_Data for processing_:
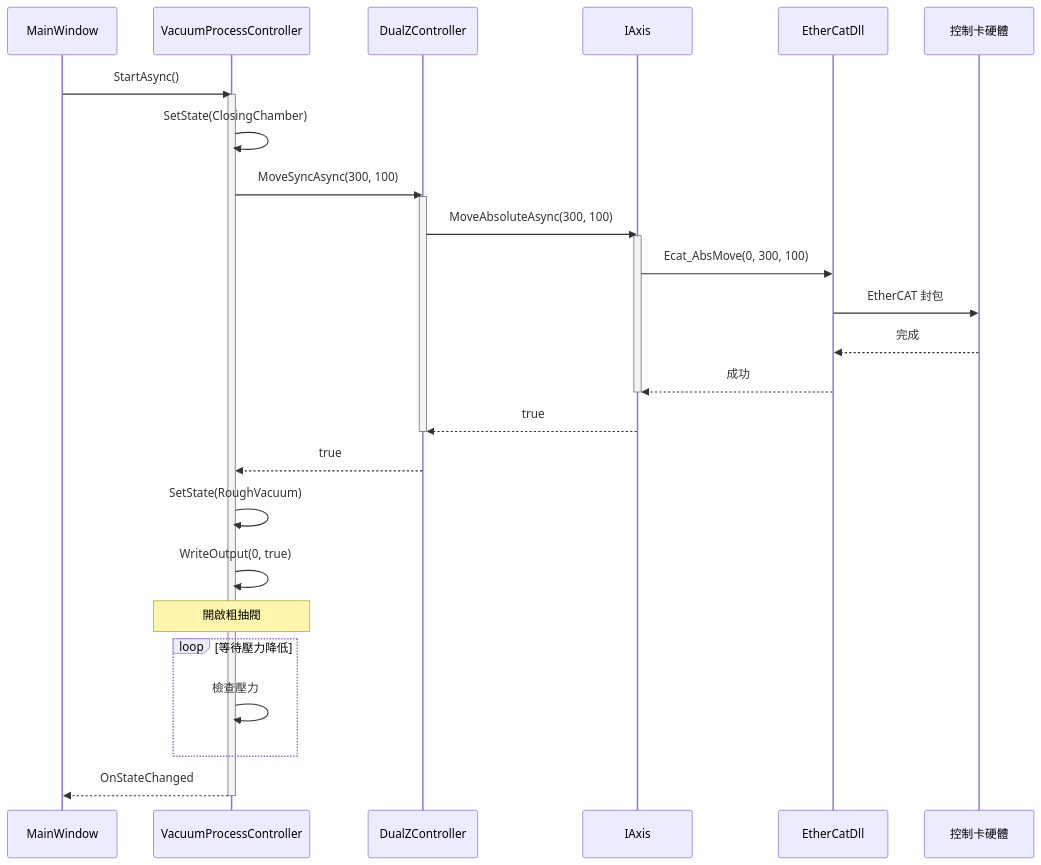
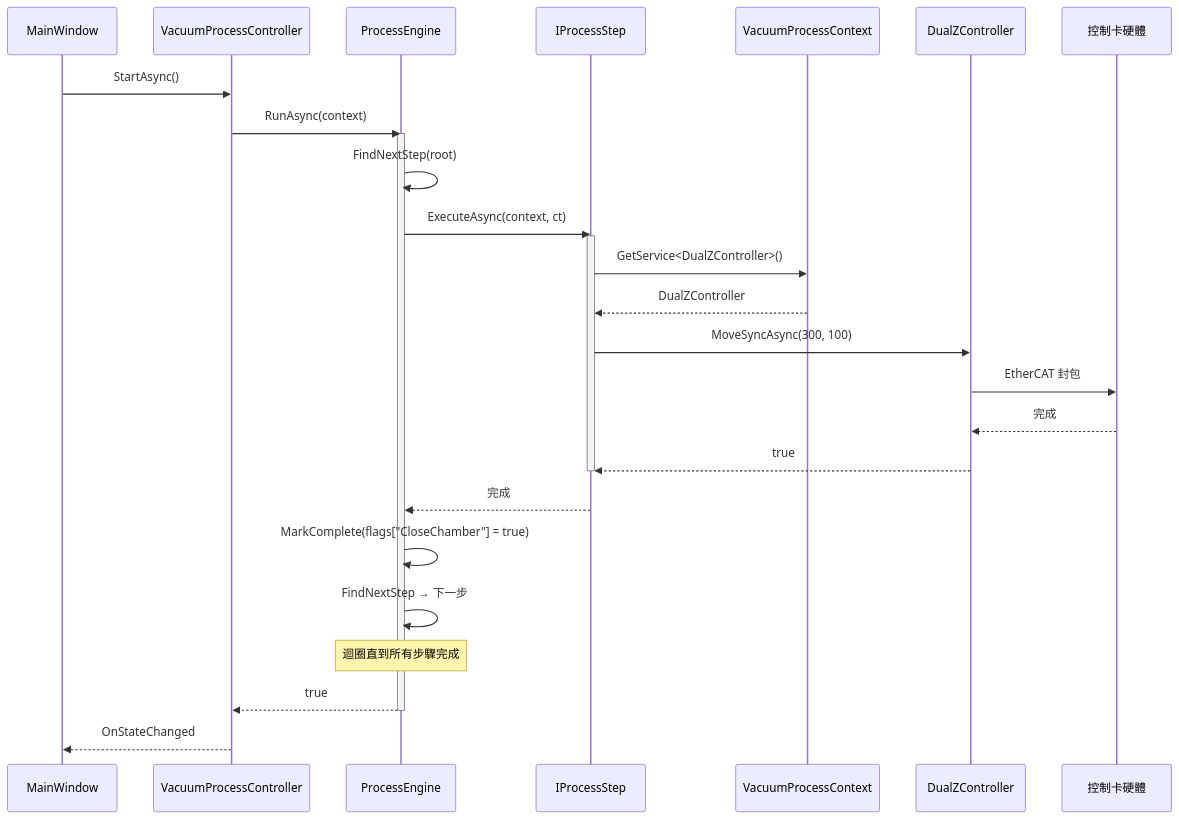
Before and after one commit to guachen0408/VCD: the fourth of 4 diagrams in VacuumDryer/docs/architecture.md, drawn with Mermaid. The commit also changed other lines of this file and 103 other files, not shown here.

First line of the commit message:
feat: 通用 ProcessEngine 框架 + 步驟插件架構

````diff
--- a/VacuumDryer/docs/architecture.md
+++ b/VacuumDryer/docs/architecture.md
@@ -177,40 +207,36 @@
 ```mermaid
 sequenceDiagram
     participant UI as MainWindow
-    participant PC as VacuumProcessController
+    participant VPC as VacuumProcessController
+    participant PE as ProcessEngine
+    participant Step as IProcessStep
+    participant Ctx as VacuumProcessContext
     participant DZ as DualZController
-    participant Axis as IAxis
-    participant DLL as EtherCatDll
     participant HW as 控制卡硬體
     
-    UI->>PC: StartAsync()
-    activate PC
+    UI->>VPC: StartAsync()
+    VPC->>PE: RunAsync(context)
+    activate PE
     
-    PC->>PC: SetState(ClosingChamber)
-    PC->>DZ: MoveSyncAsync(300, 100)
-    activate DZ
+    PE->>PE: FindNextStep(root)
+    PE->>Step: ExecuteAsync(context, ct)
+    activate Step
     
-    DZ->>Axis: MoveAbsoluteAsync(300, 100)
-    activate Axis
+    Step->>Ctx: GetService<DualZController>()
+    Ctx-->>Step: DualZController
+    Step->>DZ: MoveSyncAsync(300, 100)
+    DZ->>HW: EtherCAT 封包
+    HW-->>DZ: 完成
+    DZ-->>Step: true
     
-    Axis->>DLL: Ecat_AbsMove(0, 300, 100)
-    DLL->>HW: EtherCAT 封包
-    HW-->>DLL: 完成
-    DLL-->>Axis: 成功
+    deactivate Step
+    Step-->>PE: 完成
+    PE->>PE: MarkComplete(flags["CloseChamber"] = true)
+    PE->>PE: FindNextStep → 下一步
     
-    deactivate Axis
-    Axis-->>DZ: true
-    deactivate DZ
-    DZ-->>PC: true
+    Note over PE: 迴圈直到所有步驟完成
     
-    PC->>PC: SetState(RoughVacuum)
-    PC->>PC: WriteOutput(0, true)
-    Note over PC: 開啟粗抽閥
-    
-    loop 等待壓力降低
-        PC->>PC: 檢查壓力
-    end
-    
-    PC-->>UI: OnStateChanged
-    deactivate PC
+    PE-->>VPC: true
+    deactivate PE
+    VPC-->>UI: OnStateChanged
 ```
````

_Instructions for the task_: In the records above, locate the line that contains "VPC as VacuumProcessController". Repeat it and every line after it, exactly, and nothing else.

_Exercise response_:
+    participant VPC as VacuumProcessController
+    participant PE as ProcessEngine
+    participant Step as IProcessStep
+    participant Ctx as VacuumProcessContext
     participant DZ as DualZController
-    participant Axis as IAxis
-    participant DLL as EtherCatDll
     participant HW as 控制卡硬體
     
-    UI->>PC: StartAsync()
-    activate PC
+    UI->>VPC: StartAsync()
+    VPC->>PE: RunAsync(context)
+    activate PE
     
-    PC->>PC: SetState(ClosingChamber)
-    PC->>DZ: MoveSyncAsync(300, 100)
-    activate DZ
+    PE->>PE: FindNextStep(root)
+    PE->>Step: ExecuteAsync(context, ct)
+    activate Step
     
-    DZ->>Axis: MoveAbsoluteAsync(300, 100)
-    activate Axis
+    Step->>Ctx: GetService<DualZController>()
+    Ctx-->>Step: DualZController
+    Step->>DZ: MoveSyncAsync(300, 100)
+    DZ->>HW: EtherCAT 封包
+    HW-->>DZ: 完成
+    DZ-->>Step: true
     
-    Axis->>DLL: Ecat_AbsMove(0, 300, 100)
-    DLL->>HW: EtherCAT 封包
-    HW-->>DLL: 完成
-    DLL-->>Axis: 成功
+    deactivate Step
+    Step-->>PE: 完成
+    PE->>PE: MarkComplete(flags["CloseChamber"] = true)
+    PE->>PE: FindNextStep → 下一步
     
-    deactivate Axis
-    Axis-->>DZ: true
-    deactivate DZ
-    DZ-->>PC: true
+    Note over PE: 迴圈直到所有步驟完成
     
-    PC->>PC: SetState(RoughVacuum)
-    PC->>PC: WriteOutput(0, true)
-    Note over PC: 開啟粗抽閥
-    
-    loop 等待壓力降低
-        PC->>PC: 檢查壓力
-    end
-    
-    PC-->>UI: OnStateChanged
-    deactivate PC
+    PE-->>VPC: true
+    deactivate PE
+    VPC-->>UI: OnStateChanged
 ```
````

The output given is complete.